While there were several exciting announcements during the return of Facebook’s F8 developer conference yesterday (like the aforementioned Facebook Audience Network), the universally-applicable Facebook App Links could just be the creme de la creme.
Why? Because, even though the idea nor technology are new, the simple fact is that, until now, we have not had a great solution to the issue of deep-linking apps within iOS, Android, or Windows Mobile devices.
Face it– even though mobile use has continued to increase year over year, much of what we do on our smartphones is tedious. For example, if you’re served a Groupon ad on Facebook, and want to check out the offer further, even if you have the Groupon app on your phone, a Facebook-hosted mobile browser will open in-app, which, oddly enough, often requires you to log-in to Facebook to connect your Groupon account (even though you’re currently in the Facebook app, and therefore logged in, and, ugh…).
Facebook App Links takes care of that redundancy for you.

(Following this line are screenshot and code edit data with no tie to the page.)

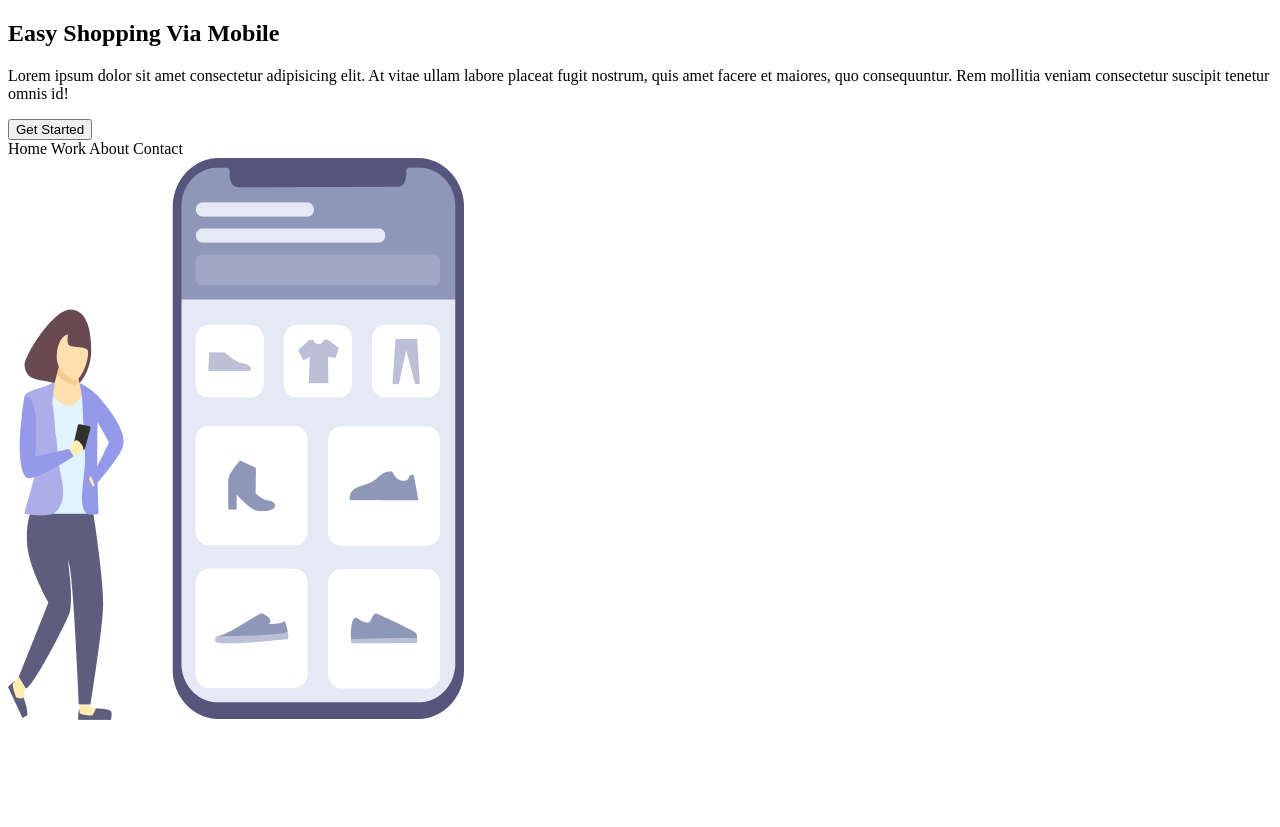
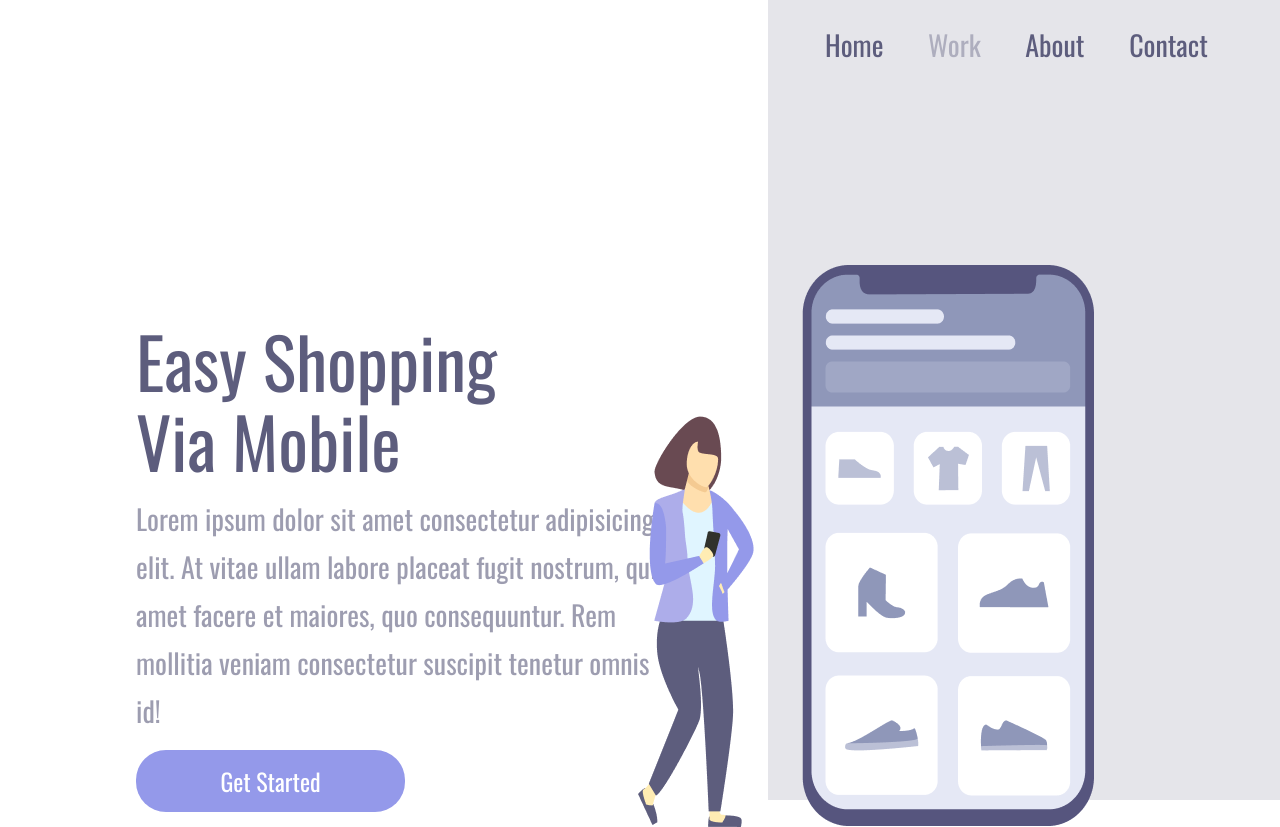
Before and after one commit to ViniciusTaira/easy-shopping, a plain HTML site: page index.html in a window 1280 px wide. Before the commit the page ends 800 px from the top, so only its background shows below. Drawn offline with nearby package versions, Linux system fonts and the light colour scheme.

Commit message:
easy-shopping-projeto1

```diff
--- a/index.html
+++ b/index.html
@@ -3,7 +3,7 @@
 <head>
     <meta charset="UTF-8">
     <meta name="viewport" content="width=device-width, initial-scale=1.0">
-    <link rel="stylesheet" href="./styles-desafio1.css">
+    <link rel="stylesheet" href="./styles.css">
     <link rel="preconnect" href="https://fonts.googleapis.com">
     <link rel="preconnect" href="https://fonts.gstatic.com" crossorigin>
     <link href="https://fonts.googleapis.com/css2?family=Oswald&display=swap" rel="stylesheet">
```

Using the App Links code, developers can link to other apps using specified meta tags, so when a link is clicked, that app opens instead of a mobile browser. In theory, developers would also be able to use this technology to direct users to the appropriate app store per device to download the third-party app if they have not already (which potentially raises the possibility of some sort of app-referral marketing, maybe?).
The difference between Facebook App Links and other third-party companies (like Deeplink.me) is that Facebook is looking to establish universal standards for all app developers– not solutions that are accepted by some, but not by others. And the social network is already off to a good start, teaming with platforms such as Spotify, Venmo, Pinterest, Hulu, and several others from the start.
Not only can App Links be seen as good for mobile users, but for mobile marketing as well. Think about it– if apps themselves can deep link to other apps, so, potentially, can ads. As we saw with Google’s AdWords product updates last week, re-engagement app marketing will become a focal-point in the coming months, and Facebook App Links helps to deliver a seamless, universally-accepted regiment for implementing such advertising.
While there’s no official support from Apple, Android, or Windows for Facebook App Links just yet, that backing may not be actually necessary for this project to succeed. If enough big-time developers jump on board, the OS companies don’t actually need to “officially” support the technology for it to become effective.
And that’s good for not only Facebook, but honestly, good for all of us.